Girl with the Patent Roller Skates.
By Tommy Tucker.
I once had a girl who was pretty as a pearl,
And her age was forty-five;
In her face their was a gash, where she'd stow away hash
Quicker than any woman alive.
She was light as a cork, and she'd get outside of pork,
Ham and eggs, or any kind of fruit;
When those roller skates came out, how she would dash about.
With one tightly strapped upon each boot.
But now she'd dead and buried, and has climbed the golden stairs.
But before she died, she loudly cried, don't forget to bang my hair.
Through the streets she would fly, in her hand a piece of pie;
When on her way to school.
If you got in her way, she would dump you and say,
Come here, I'll pick you up, you fool.
Once she went out west to take a little rest,
And they charged her double rates,
For she skated in the car till she got to Omaha,
On her pretty little patent roller skates.-Chorus.
Now she was number one, and thought she'd have fun
A-skating on the railroad track;
Along the road she flew, and had not sense to
Turn round and look back.
Somehow the engineer chanced to be upon his ear,
So, of course, he did not whistle down brakes;
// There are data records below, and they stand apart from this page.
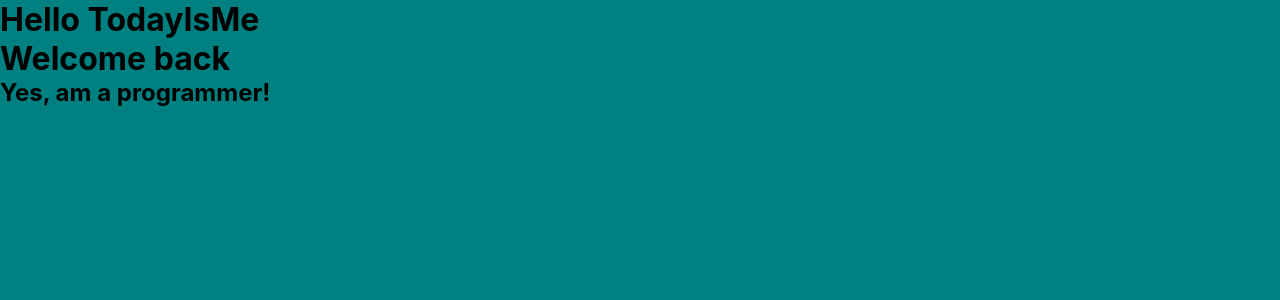
Repository: Exdevo/React
Page: /
These files come from the project's save history. The page is drawn as it stood at one moment and after a run of saves; the edit follows.
The browser window is 1280 px wide. The pictures show the whole page.
The project was rebuilt for these pictures with package versions that can differ from the ones it lists, and the page was loaded fresh each time. Also part of the build but not shown: src/ItemDescription.js, src/Product.js.

Above is the page before, as saved 2023-02-12 13:41:54.

After the next 2 saves:
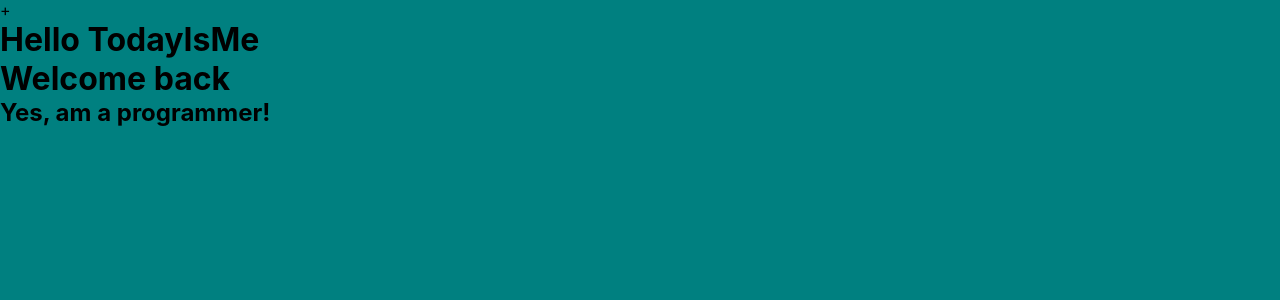
The 2 saves are shown as one change because they came seconds apart.
The last was saved 8 s later.
--- a/src/App.js
+++ b/src/App.js
@@ -13,7 +13,7 @@ function App() {
   return (
     <div className="App">
 
-      <buton></buton>
+      <buton>+</buton>
      <h1> Hello {isProgrammer ? name : "TodayIsMe"} </h1>
      {name ?(
       <>Testing</>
The cow-catcher bit her a welt just right beneath the belt.
And she's gone where they don't use roller skates.-Chorus.